- **Problem to work on**: Each line from the one containing "Page: index.html" to the end of the material below is to be restated exactly, with pictures skipped.
─── Data extracts ───
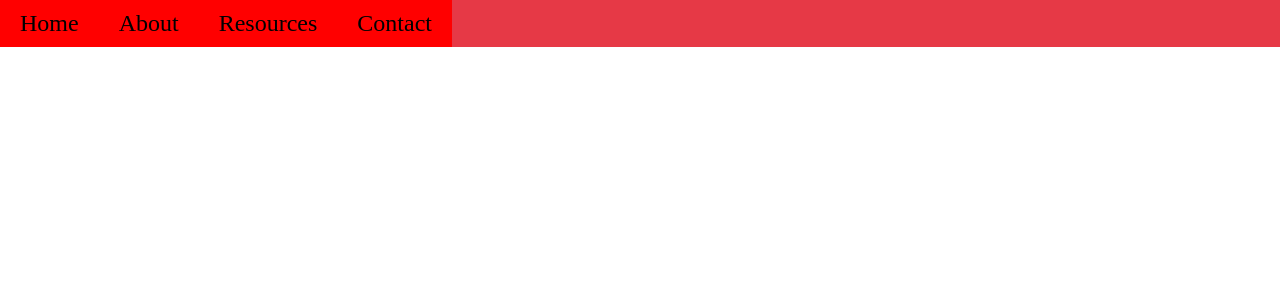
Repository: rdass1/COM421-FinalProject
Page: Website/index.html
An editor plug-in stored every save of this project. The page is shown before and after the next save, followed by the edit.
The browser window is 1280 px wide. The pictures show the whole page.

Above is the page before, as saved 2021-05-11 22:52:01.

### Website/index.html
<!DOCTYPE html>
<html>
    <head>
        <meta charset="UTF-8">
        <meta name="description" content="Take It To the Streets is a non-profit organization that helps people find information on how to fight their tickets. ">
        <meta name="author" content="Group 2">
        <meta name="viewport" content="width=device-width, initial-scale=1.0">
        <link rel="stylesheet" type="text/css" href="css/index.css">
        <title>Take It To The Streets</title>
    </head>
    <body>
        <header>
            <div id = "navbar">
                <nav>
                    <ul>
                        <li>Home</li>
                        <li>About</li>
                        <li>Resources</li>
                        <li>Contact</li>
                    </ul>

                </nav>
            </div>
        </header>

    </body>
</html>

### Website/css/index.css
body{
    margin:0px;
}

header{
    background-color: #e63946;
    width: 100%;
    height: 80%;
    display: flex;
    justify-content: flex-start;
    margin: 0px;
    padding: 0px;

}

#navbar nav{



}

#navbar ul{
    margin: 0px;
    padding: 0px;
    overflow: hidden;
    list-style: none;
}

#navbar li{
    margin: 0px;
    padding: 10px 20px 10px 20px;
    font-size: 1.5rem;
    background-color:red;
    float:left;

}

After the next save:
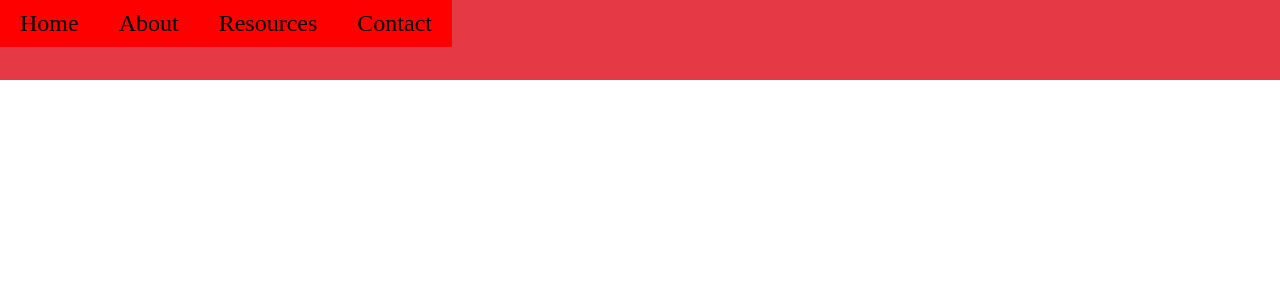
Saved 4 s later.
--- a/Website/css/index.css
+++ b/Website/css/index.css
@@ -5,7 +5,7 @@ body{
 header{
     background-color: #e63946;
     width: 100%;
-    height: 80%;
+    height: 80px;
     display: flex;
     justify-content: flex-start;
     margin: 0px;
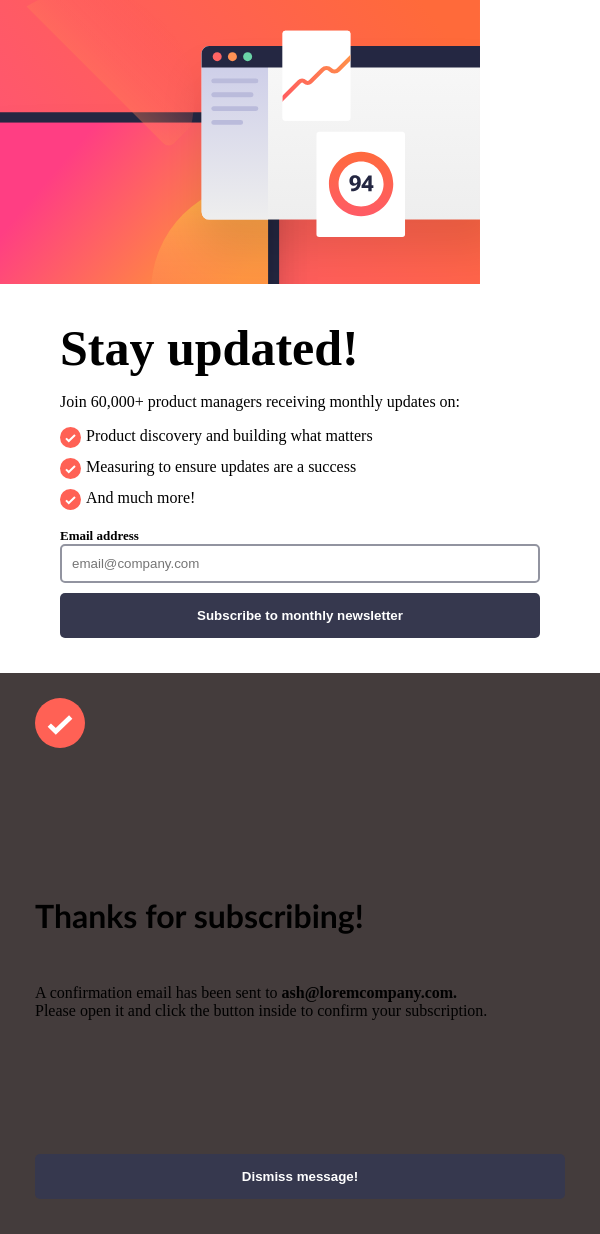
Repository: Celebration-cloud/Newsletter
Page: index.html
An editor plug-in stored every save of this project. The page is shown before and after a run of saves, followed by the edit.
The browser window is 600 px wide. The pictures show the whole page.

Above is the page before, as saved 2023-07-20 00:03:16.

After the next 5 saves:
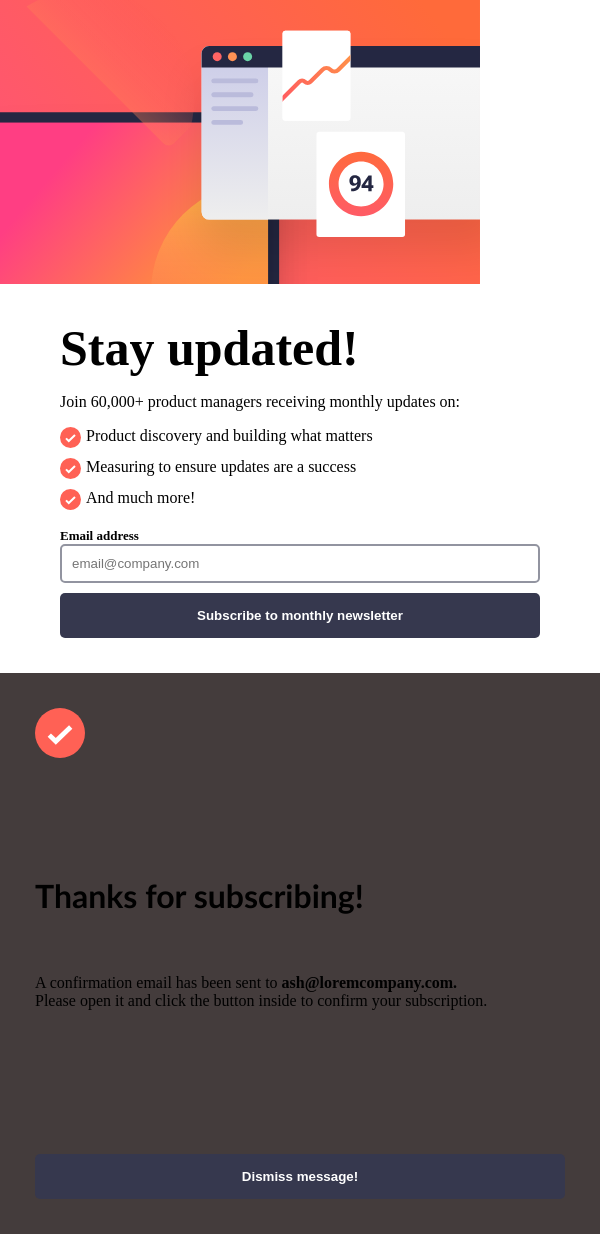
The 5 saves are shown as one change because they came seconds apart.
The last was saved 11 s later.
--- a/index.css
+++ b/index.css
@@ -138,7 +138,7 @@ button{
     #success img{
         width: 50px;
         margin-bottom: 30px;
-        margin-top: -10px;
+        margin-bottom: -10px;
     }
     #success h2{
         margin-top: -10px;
───
- **Answer for this exercise**:
Page: index.html
An editor plug-in stored every save of this project. The page is shown before and after a run of saves, followed by the edit.
The browser window is 600 px wide. The pictures show the whole page.

Above is the page before, as saved 2023-07-20 00:03:16.

After the next 5 saves:
The 5 saves are shown as one change because they came seconds apart.
The last was saved 11 s later.
--- a/index.css
+++ b/index.css
@@ -138,7 +138,7 @@ button{
     #success img{
         width: 50px;
         margin-bottom: 30px;
-        margin-top: -10px;
+        margin-bottom: -10px;
     }
     #success h2{
         margin-top: -10px;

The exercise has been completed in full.